The power of attorney (POA) is established when an agent is obligated to perform a legal act for his principal, with the latter putting some or all of his property at the agent's disposal in order to authorize him to manage it within the limits assigned to him.
There are two main types of power of attorney (PoA) documents; A general PoA that does not specify a specific type of legal work and can include administrative affairs, and any disposition actions required by the administration.
The second type is a private PoA, in which the agent is assigned a specific legal task, and has no capacity other than that specified in the PoA. Within this agency relationship, the agent carries out a specific act of management or disposal, and it may deal with both actions at the same time. It is also solely concerned with matters of sale and purchase, approval, arbitration, and taking a legal oath on behalf of someone.

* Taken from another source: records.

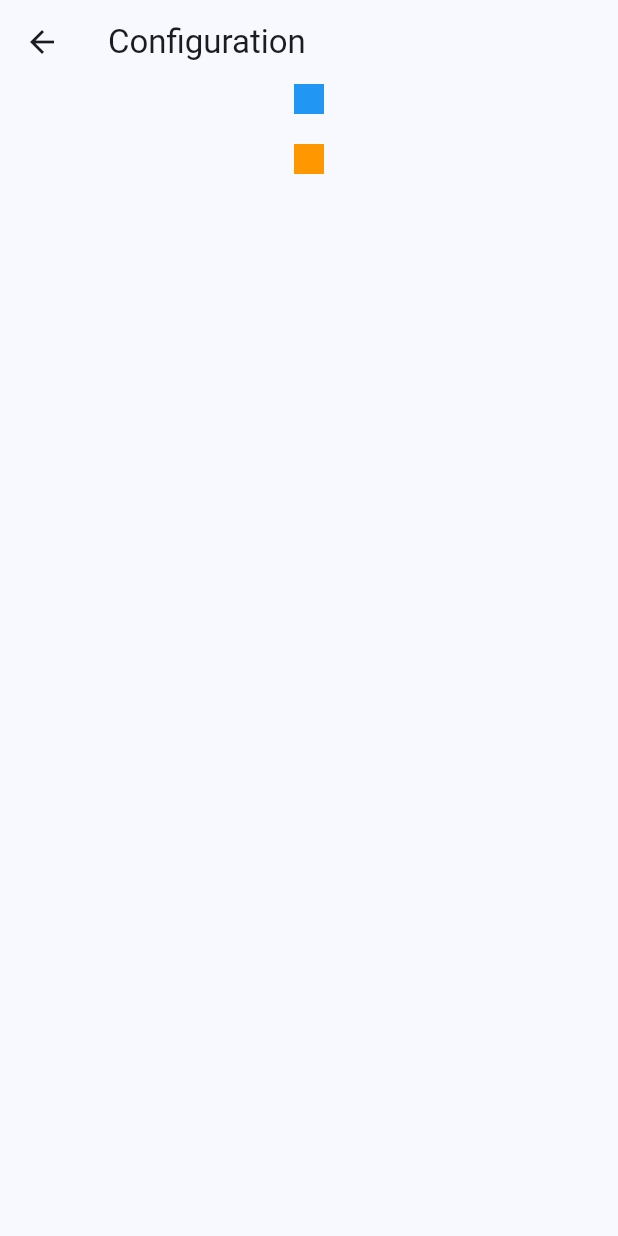
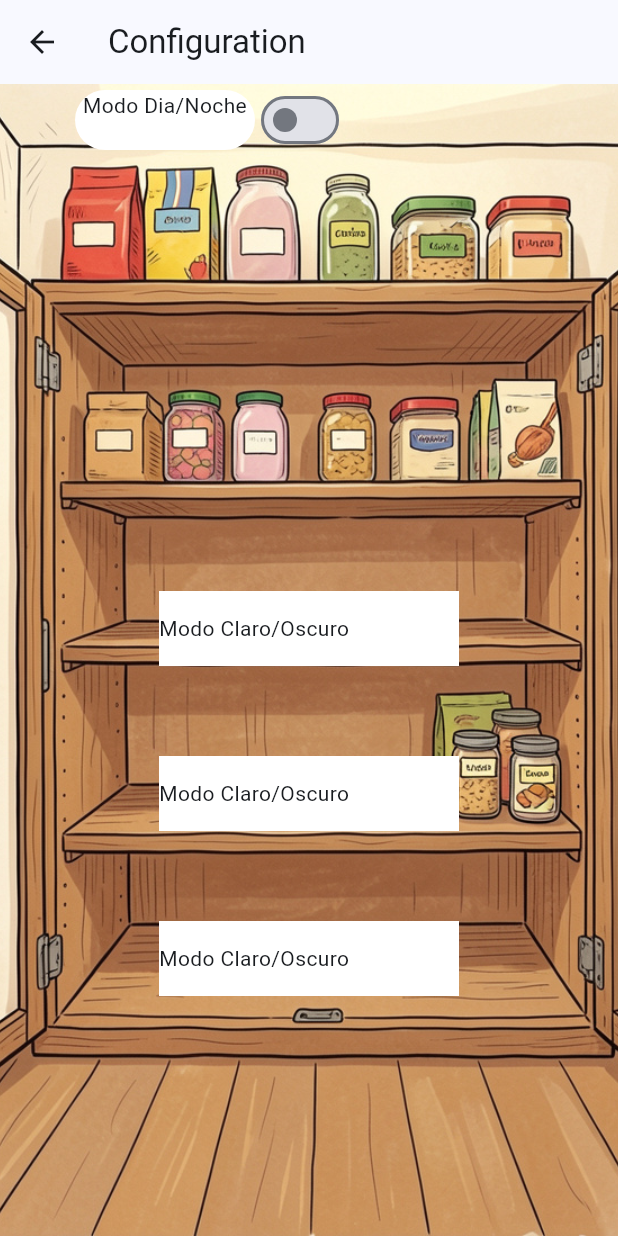
Before and after one commit to Javier-D-Restoy/shopping_hero, a Flutter app: the ConfigPage screen opened directly, on a phone screen of 412 x 824 dp. Run offline on Flutter 3.47's test engine with Material 3 defaults, Android fonts, the light colour scheme and no system bars.

Commit message:
Funcionalidad Basica. Falta Quitar listas. Arquitectura basica: Perfil, Config. Imagenes de fondo en algunas paginas

```diff
--- a/lib/features/auth/presentation/screens/config_page.dart
+++ b/lib/features/auth/presentation/screens/config_page.dart
@@ -1,4 +1,5 @@
 import 'package:flutter/material.dart';
+import 'package:shopping_hero/features/shopping_lists/presentation/screens/list_manager_page.dart';
 
 class ConfigPage extends StatefulWidget {
   const ConfigPage({super.key});
@@ -8,32 +9,92 @@ class ConfigPage extends StatefulWidget {
 }
 
 class _ConfigPageState extends State<ConfigPage> {
+
+  bool isFirstConfigActive = false;
+  bool isSecondConfigActive = false;
+  bool isThirdConfigActive = false;
+
   @override
   Widget build(BuildContext context) {
     return Scaffold(
       appBar: AppBar(
         title: Text('Configuration'),
+        leading: BackButton(
+          onPressed: () {
+            if (context.mounted) {
+              Navigator.pop(context);
+            }
+          },
         ),
-      body: ListView(
+      ),
+      body: Stack(
+        children: [
+          Positioned.fill(child: Image.asset('assets/images/background/Background_Config_Image_1.jpg', fit: BoxFit.cover,)),
+          SafeArea(
+            child: ListView(
               children: [
                 Column(
                   mainAxisAlignment: MainAxisAlignment.center,
                   children: [
+                    Row(
+                      children: [
+                        SizedBox(width: 50,),
                         Container(
-                width: 20,
-                height: 20,
-                decoration: BoxDecoration(color: Colors.blue),
+                          width: 120,
+                          height: 40,
+                          decoration: BoxDecoration(color: Colors.white, borderRadius: BorderRadius.circular(20)),
+                          child: Text('Modo Dia/Noche',textAlign: TextAlign.center,),
                         ),
-              SizedBox(height: 20,),
+                        Switch(
+                          value: isFirstConfigActive,
+                          onChanged: (value) {
+                            setState(() {
+                              isFirstConfigActive = value;
+                            });
+                          },
+                        ),
+                      ],
+                    ),
+                    SizedBox(height: 290,),
                     Container(
-                width: 20,
-                height: 20,
-                decoration: BoxDecoration(color: Colors.orange),
+                      width: 200,
+                      height: 50,
+                      decoration: BoxDecoration(color: Colors.white),
+                      child: Row(
+                        children: [
+                          Text('Modo Claro/Oscuro')
+                        ],
+                      ),
+                    ),
+                    SizedBox(height: 60,),
+                    Container(
+                      width: 200,
+                      height: 50,
+                      decoration: BoxDecoration(color: Colors.white),
+                      child: Row(
+                        children: [
+                          Text('Modo Claro/Oscuro')
+                        ],
+                      ),
+                    ),
+                    SizedBox(height: 60,),
+                    Container(
+                      width: 200,
+                      height: 50,
+                      decoration: BoxDecoration(color: Colors.white),
+                      child: Row(
+                        children: [
+                          Text('Modo Claro/Oscuro')
+                        ],
+                      ),
                     ),
                   ],
                 )
               ],
             ),
+          ),
+        ],
+      ),
     );
   }
 }
--- a/pubspec.yaml
+++ b/pubspec.yaml
@@ -71,6 +71,8 @@ flutter:
     - assets/images/background/Background_Image_4.png
     - assets/images/background/Background_Image_5.png
     - assets/images/background/Background_Image_6.png
+    - assets/images/background/Background_Config_Image_1.jpg
+    - assets/images/background/Background_Profile_Image_1.png
 
   # An image asset can refer to one or more resolution-specific "variants", see
   # https://flutter.dev/to/resolution-aware-images
```
Also changed, not shown: lib/core/providers/shopping_provider.dart (+26 -5 lines), lib/features/auth/presentation/screens/login_page.dart (+22 -6 lines), lib/features/auth/presentation/screens/register_page.dart (+25 -15 lines), lib/features/shopping_lists/presentation/screens/list_main_page.dart (+13 -6 lines), lib/features/shopping_lists/presentation/screens/list_manager_page.dart (+14 -0 lines), assets/images/background/Background_Config_Image_1.jpg (added), assets/images/background/Background_Profile_Image_1.png (added), 2 other files. Lines whose indentation alone changed are shown as unchanged.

Despite this, sometimes a general power of attorney can be issued for a specific purpose, such as making signing lease contracts for companies, or signing sales contracts (either as the buyer or seller). In this case, the agent must not exceed the limits of the PoA terms, otherwise, it may be deemed legally ineffective.
In all cases, classifying the power of attorney as 'general' or 'private', is of no substantive importance, however, the text within it is, since the validity of PoA's depends on terms within its articles.
Accordingly, if the price element is obligatory in the sale contract, its absence leads to the nullity of the contract as a whole. Similarly, a power of attorney to sell to oneself or to a third party will also not be valid without specifying a price that has been agreed upon by the parties or at least has the ability to be identified.
As for POAs that are issued to banks when selling to oneself or third-parties as a guarantee of indebtedness, shall not take place or even be taken into consideration without a preliminary sale contract being drawn up in which it is proven that the buyer has paid the price to the seller and that this price is nonrefundable.
Herein we refer to one of the cases in which the Court of Cassation ruled on the invalidity of a registered sale contract since this was done by proxy, and without the price being mentioned.
On the ground of this ruling, the court said that the client had disputed over the sale and the price and that the agency he has entered into is in fact a guarantee of the fulfillment of his indebtedness to the bank, and not a license to sell.
However, under this agency, the latter sold the disputed apartment to himself by contract, for a far cheaper price, that was not expressly or implicitly agreed upon in the power of attorney. This in turn invalidates the contract since it did not include the element of 'a specific price' necessary for a legally valid sale.
To conclude, the aim of this article is to highlight that a power of attorney to sell must specify the price explicitly or implicitly in order for the sale to be valid.
The content of this article is intended to provide a general guide to the subject matter. Specialist advice should be sought about your specific circumstances.